Staples Inc. (SPLS ), the country's largest seller of replacement ink, confirmed to BusinessWeek it plans on phasing out sales of store-brand inks for HP printers, but won't say whether the electronics giant asked it to make the move. It says HP has invested heavily in optimizing its printers, ink, and paper, so the two work well together. "We'll focus on HP-original technology," says Scott Rankin, vice-president for technology merchandising at Staples. "Selling that system is going to enable us to offer our customers the best solution."

Yet Staples will continue to sell store-brand replacements for cartridges from Epson, Canon (CAJ ), and Lexmark International (LXK ). Rankin says customers still have opportunities to save on HP-compatible ink purchases by buying multicartridge packages and getting $3 each for recycling cartridges.

Jotwani says he's experimenting with programs that would make for more efficient cartridge recycling and would also boost the volume of returns. HP takes the cartridges and separates the materials for recycling, rather than refilling them like remanufacturers do. He denied the company is trying to deprive remanufacturers of the cartridges they need to do business.

Industry analysts are watching the action closely. "The speculation is that [Staples] reached a deal with HP and got increased margin and soft money for marketing," says Charles Brewer, managing editor of The Hard Copy Supplies Journal, a trade publication that first wrote about Staples' move. "That line is selling very well for Staples. They wouldn't drop it without compensation."

Staples' move has already had reverberations. InkCycle Inc., a Lexena (Kan.) company known to supply ink cartridges that Staples sells under its store brand, has reduced its workforce from nearly 800 last summer to 400 today. InkCycle officials would not comment on HP or their relationship with Staples.

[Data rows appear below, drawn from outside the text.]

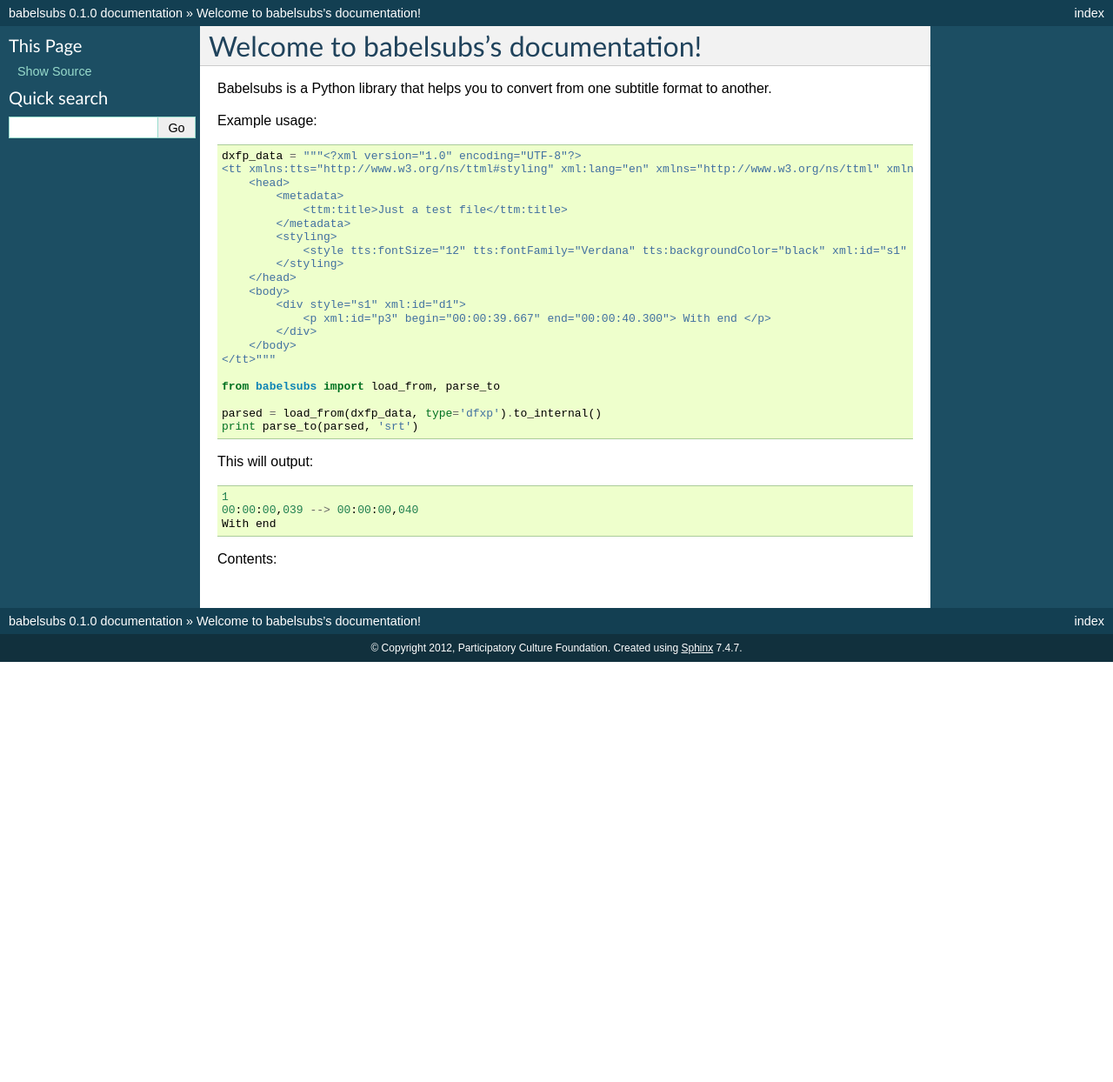
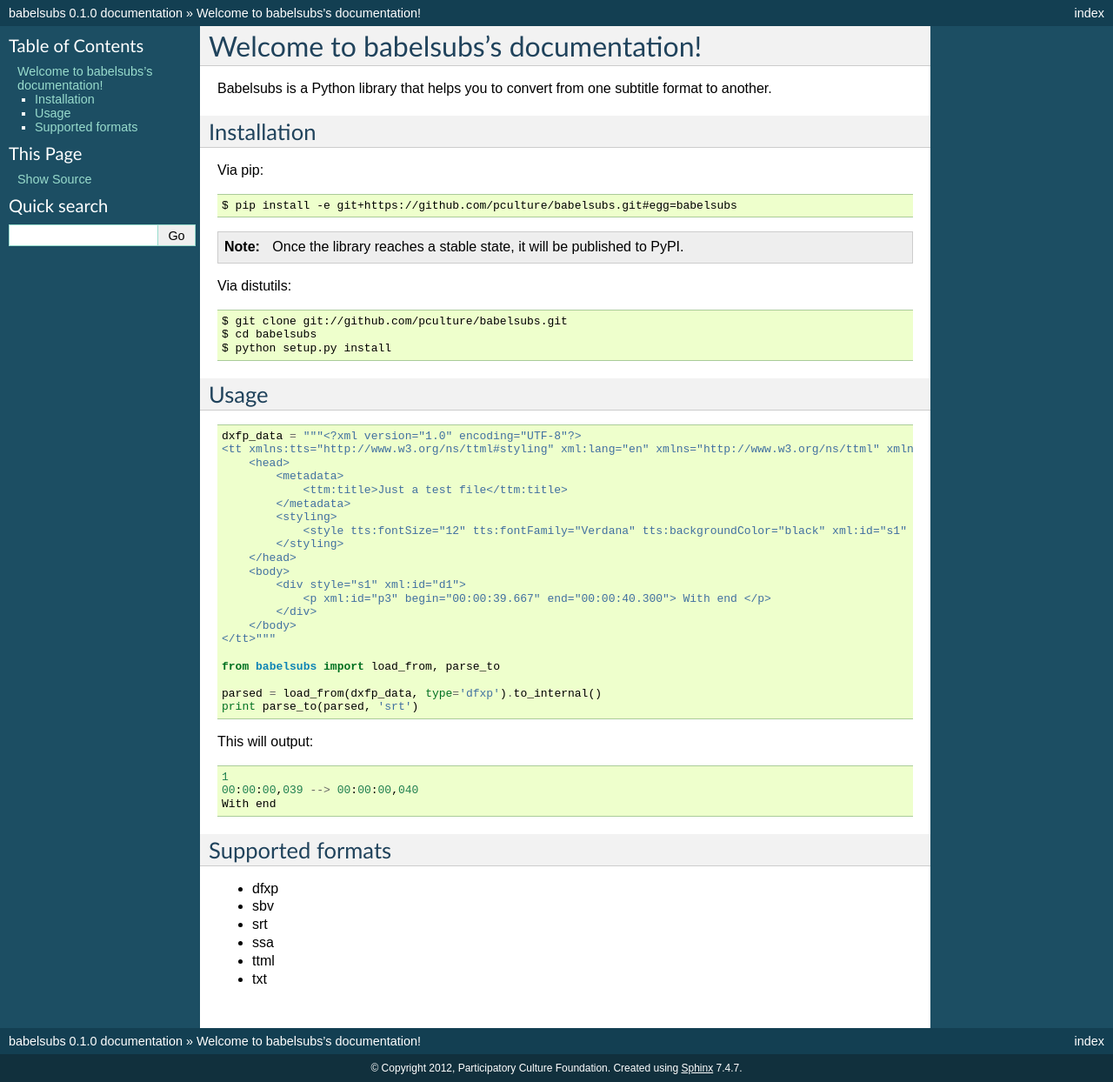
Before and after one commit to pculture/babelsubs, a Sphinx documentation site: the page built from docs/index.rst, in a window 1280 px wide. Shown: the whole page at 87% size. Built offline with Sphinx 7.4.7, drawn with Linux system fonts in a browser that asks for light colours; before the commit the page ends 900 px from its top, so only the background shows below that.

Commit message:
Documentation

```diff
--- a/docs/index.rst
+++ b/docs/index.rst
@@ -1,15 +1,32 @@
-.. babelsubs documentation master file, created by
-   sphinx-quickstart on Mon Sep  3 11:55:09 2012.
-   You can adapt this file completely to your liking, but it should at least
-   contain the root `toctree` directive.
-
 Welcome to babelsubs's documentation!
 =====================================
 
 Babelsubs is a Python library that helps you to convert from one subtitle
 format to another.
 
-Example usage:
+Installation
+------------
+
+Via pip:
+
+::
+
+    $ pip install -e git+https://github.com/pculture/babelsubs.git#egg=babelsubs
+
+.. note:: Once the library reaches a stable state, it will be published to
+    PyPI.
+
+Via distutils:
+
+::
+
+    $ git clone git://github.com/pculture/babelsubs.git
+    $ cd babelsubs
+    $ python setup.py install
+
+
+Usage
+-----
 
 .. code-block:: python
 
@@ -43,9 +60,12 @@
     00:00:00,039 --> 00:00:00,040
     With end
 
+Supported formats
+-----------------
 
-
-Contents:
-
-.. toctree::
-   :maxdepth: 2
+* dfxp
+* sbv
+* srt
+* ssa
+* ttml
+* txt
```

Other retailers, including Best Buy Co. (BBY ) and Office Depot Inc. (ODP ), say they will continue to sell store-brand HP-compatible ink. "We carry what the customers ask for," says Scott Koerner, senior vice-president for merchandising at Office Depot. "As long as the customers continue to ask for it, we intend to continue to carry it. This is about providing customer choice." Asked if the industry behemoth approached Office Depot and asked it to stop carrying store-brand ink, Koerner said: "I can't comment on any conversations with HP one way or the other."

Executives in the ink cartridge remanufacturing industry say they are discussing whether to complain to regulators about the moves, which the executives say may harm consumers. Do these alleged tactics raise antitrust questions? "Antitrust law would only be violated if HP does something that significantly eliminates alternatives from the market and gives it enhanced market power as a result," according to Steven C. Salop, professor of economics and law at Georgetown University Law Center. "Right now, there are alternatives being sold at other office superstores, and other printer brands are being sold at Staples."

By Steve Hamm

    Before it's here, it's on the Bloomberg Terminal.